In the early evening, I walk down the road to Hotel Granen (The Spruce, http://aregranen.se/en/). It’s been awhile since I was anywhere this rural and it soon dawns on me that walking down the road towards the village, there are no streetlights. Also, I forgot to wear those reflector thingies you’re supposed to pin to your coat. Oh well, it’s a nice, snowy walk and traffic is minimal. This isn’t like the Alps, where people wear their finery to dinner, it’s a lot more casual – at least on a January Sunday – and I feel somewhat overdressed for the occasion. The hotel is one of the older ones in Åre, dating back to 1916, and it’s suitably cosy. I settle in for a light Sunday dinner of mushroom risotto washed down with Barolo wine – a nice combo. The risotto is cooked to perfection with a slight crunchiness to the rice, a mix of Portobello, oyster and chanterelle mushrooms, baby spinach, truffle oil and parmesan. And what better time to try two different Barolo wines, all in the line of journalistic duty? As my hotel is much further up the slopes, I then opt for the cable car on the way back. It’s been a good, but long, first day in Jämtland.

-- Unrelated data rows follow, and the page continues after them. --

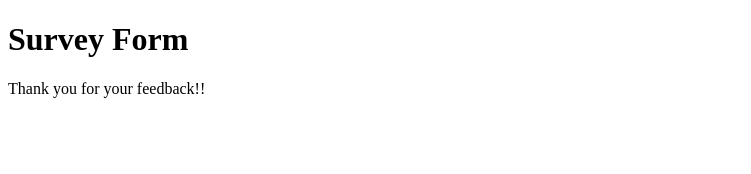
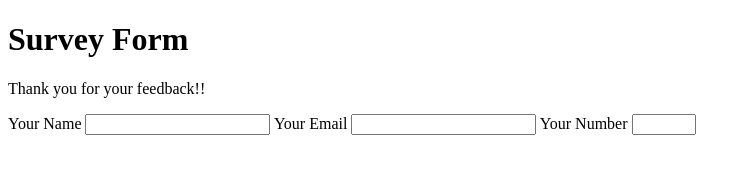
Before and after one commit to i-prince/SurveyForm, a plain HTML site: page index.html in a window 1280 px wide. Shown: the whole page, without its empty margins (0-751 px from the left). Drawn offline with Linux system fonts and the light colour scheme.

Commit message:
Add <form> child contents
Add <label> for name, email and number
Add <input> for name, email and number
Define name, email and number by type and name
Add required value

```diff
--- a/index.html
+++ b/index.html
@@ -11,6 +11,17 @@
         <h1 id="title">Survey Form</h1>
         <p id="description">Thank you for your feedback!!</p>
         <form id="survey-form">
+            <label id="name-label"> Your Name
+                <input id="name" type="text" required>
+            </label>
+
+            <label id="email-label">Your Email
+                <input id="email" type="email" required>
+            </label>
+
+            <label id="number-label">Your Number
+                <input id="number" type="number" min="10" max="100" required>
+            </label>
 
         </form>
 
```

The beds are extra comfy and I only struggle out of mine after some 11 hours. While I’ve been snoozing, the weather has turned and it’s snowing cats and dogs. Well, dogs mostly, as it turns out.


This morning I’m off on a dogsledding adventure with Åre Sleddog (http://aresleddog.se/en/). Determined to at least be dressed appropriately this time, I wear all my layers, but even that isn’t enough. Despite a much warmer day – only 6 or 7 degrees below zero – the wind has got up and the wind chill factor alone is enough to freeze you solid. I’m spending the morning sitting on the sled, not doing any mushing myself, so staying warm is even harder. It’s quite a rustic experience, without much in the way of creature comforts, but that’s all part of the charm. Tommy, who runs Åre Sleddog, suggests I borrow a snowmobile overall, which proves to be sound advice. We set off into the deep forest with me on a reindeer pelt on the sled, and Tommy mushing the 9 Alaskans huskies. We’re out for about an hour and the piercing wind is bitter. The sled is also somewhat on the wide side and I’m mostly used to sitting on an office chair, legs together. It’s a bit of a bumpy ride at first, along a forested track, but I soon get into the spirit of things and the dogs are clearly loving it, running at full pelt and frolicking in the snow. We slide through the forest and out onto the frozen Lake Helgesjön for a good stretch and it is an exhilarating feeling, discomforts notwithstanding. Dogs being dogs though, several of them take the opportunity to “do their business” while running and multiple wafts of doggie poo keep hitting my nostrils. Best to turn one’s head and focus on the scenery instead… The dogs are, on the whole, quite cute and I get the chance to meet and greet them pre- and post-dogsledding. The oldest out for a run with us is Zeus who’s 12 ½ years old (most retire at 11) and the oldest in the kennel, Baloo, is 14. There are 55 dogs altogether – all Alaskan huskies – and Tommy’s been working with dogsledding for well over 20 years. He’s competed quite widely in long-distance races, going for days on end. Sounds like remarkable feats to me! Dogsledding and dog cuddles over, we retire indoors for a much-needed, warming cup of tea.

In terms of winter adventures, so far, so good.

To be continued…

General information (and for booking activities):




Easyjet (www.easyjet.com) flies direct from London Gatwick twice a week in winter.

Where to stay:

Hotel Fjällgården (www.fjallgarden.se), Åre’s prime ski-in, ski-out hotel. Perfect location, cosy open fires, outdoor hot-tubs and the après-ski with live bands has to be heard to be believed.

Hotel Granen (www.aregranen.se/en), halfway up the slopes, less of a party place, good restaurant with great wines.